31. I entirely agree with my learned brother that in the instant case there is nothing to hold that the confession was voluntary. The prosecution has failed to satisfy the voluntariness of the confession. There is nothing on record to show that the accused who was labouring under great mental disorder as a prisoner, was capable of understanding the warnings and was in a fit frame of mind to make the confession. We have nothing before us as to the reason that impelled the accused to make the alleged confessional statement. The reason attributed is stereotyped and there was no effort made by the Magistrate to find out the impelling factor that had prompted the prisoner to make the statement. There is nothing to show as to why the prisoner was not asked to write his own confessional statement. These apart, I find that the learned Magistrate has perfunctorily recorded the statement in a very casual manner. The prisoner, a tea garden laboure economically, educationally and socially backward was not explained his constitutional and statutory rights to legal aid. It is no explanation that if lawyers are engaged at the stage of recording the confession most of the accused will refuse to make confessional statement. If persons economically, socially and educationally advanced can get the advantage of legal aid why should 99 per cent of the Indians be deprived of the opportunities?

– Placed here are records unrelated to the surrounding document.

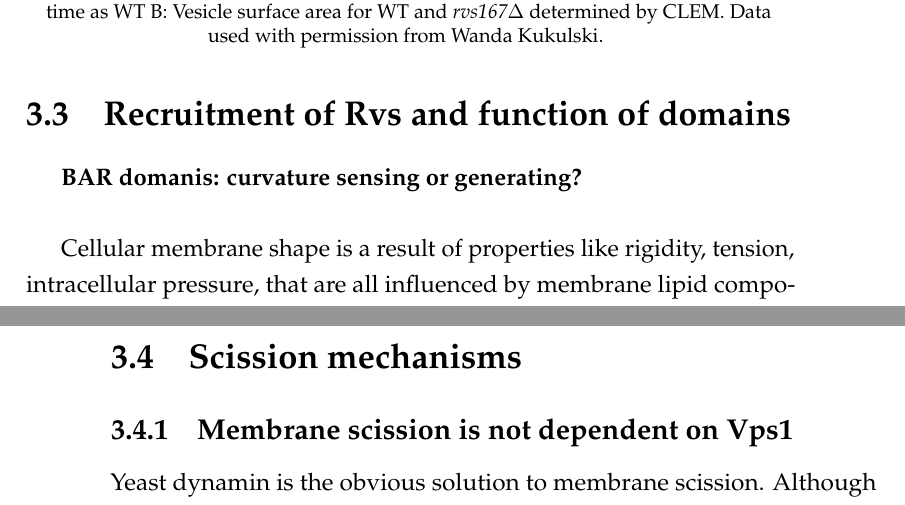
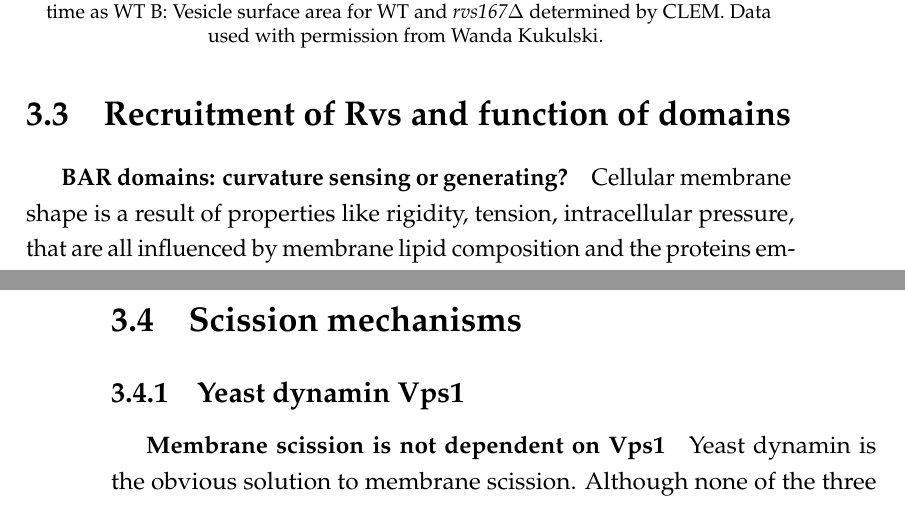
Before and after one commit to deepikaamenon/thesis_2021, a LaTeX thesis (main.tex, which reads Chapters/Results.tex): two parts of pages 44 and 49 of 61, joined at a grey line, cut so that both start at the same text. Compiled offline with pdfLaTeX.

Commit message:
txs auto checkin

```diff
--- a/Chapters/Results.tex
+++ b/Chapters/Results.tex
@@ -39,9 +39,7 @@ The Rvs complex, as has been discussed in section \ref{Ch:Intro}, influences eff
 
 \section{Recruitment of Rvs and function of domains}
 
-	\subparagraph{BAR domanis: curvature sensing or generating? }
-	\mbox{}\\
-
+	\subparagraph{BAR domains: curvature sensing or generating? }
 	Cellular membrane shape is a result of properties like rigidity, tension, intracellular pressure, that are all influenced by membrane lipid composition and the proteins embedded in it1,2. Since tension, pressure, and rigidity all oppose membrane deformation, energy is required to deform and bend it. BAR domains can generate curvature if the energy required to deform the membrane is less than the energy spent in binding flat membrane.
 
 	\vspace{5mm}
@@ -115,7 +113,9 @@ While the lifetimes of Rvs167 in WT and BAR are similar, as are Sla1 lifetimes i
 
 \section{Scission mechanisms}
 
-	\subsection{Membrane scission is not dependent on Vps1}
+	\subsection{Yeast dynamin Vps1}
+
+	\subparagraph{Membrane scission is not dependent on Vps1}
 	Yeast dynamin is the obvious solution to membrane scission. Although none of the three dynamin- like proteins has a proline-rich domain, one of the yeast dynamins, Vps1 has been suggested to be involved in endocytosis11,12. Rooij et al., suggest that Vps1 localizes to endocytic sites in the late scission stage, and that the \textit{vps1Δ rvs167Δ} double mutant increases membrane retraction rates after invagination, an indication of scission failure. Vps1-GFP does not localize to endocytic sites in Gadila et at.,13, but localizes to the golgi body and to vacuoles. Kishimoto et al, do not find a colocalization between Vps1 and Abp1 localization, and also report that the \textit{vps1Δ rvs167Δ}  double mutation does not affect membrane retraction rates. Vps1 tagged with both GFP as well as superfolded GFP, and imaged by TIRF microscopy fails to colocalize with Abp1 (data not shown, personal communication with Andrea Picco). The debate concerning the involvement of Vps1 in membrane scission in yeast has been compounded by the possibility that the GFP tag at the Vps1 C-terminal could interfere with its localization to endocytic sites, or its interaction with the Rvs complex.
 
 	\vspace{5mm}
```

32. In fine, I conclude that the provision of Section 164 requires a second look by the law-makers, the Judges Rules or the Executive Instructions issued by the High Courts to the Magistrate about recording of confession require modification and alteration, provided the observations made above are just and timely.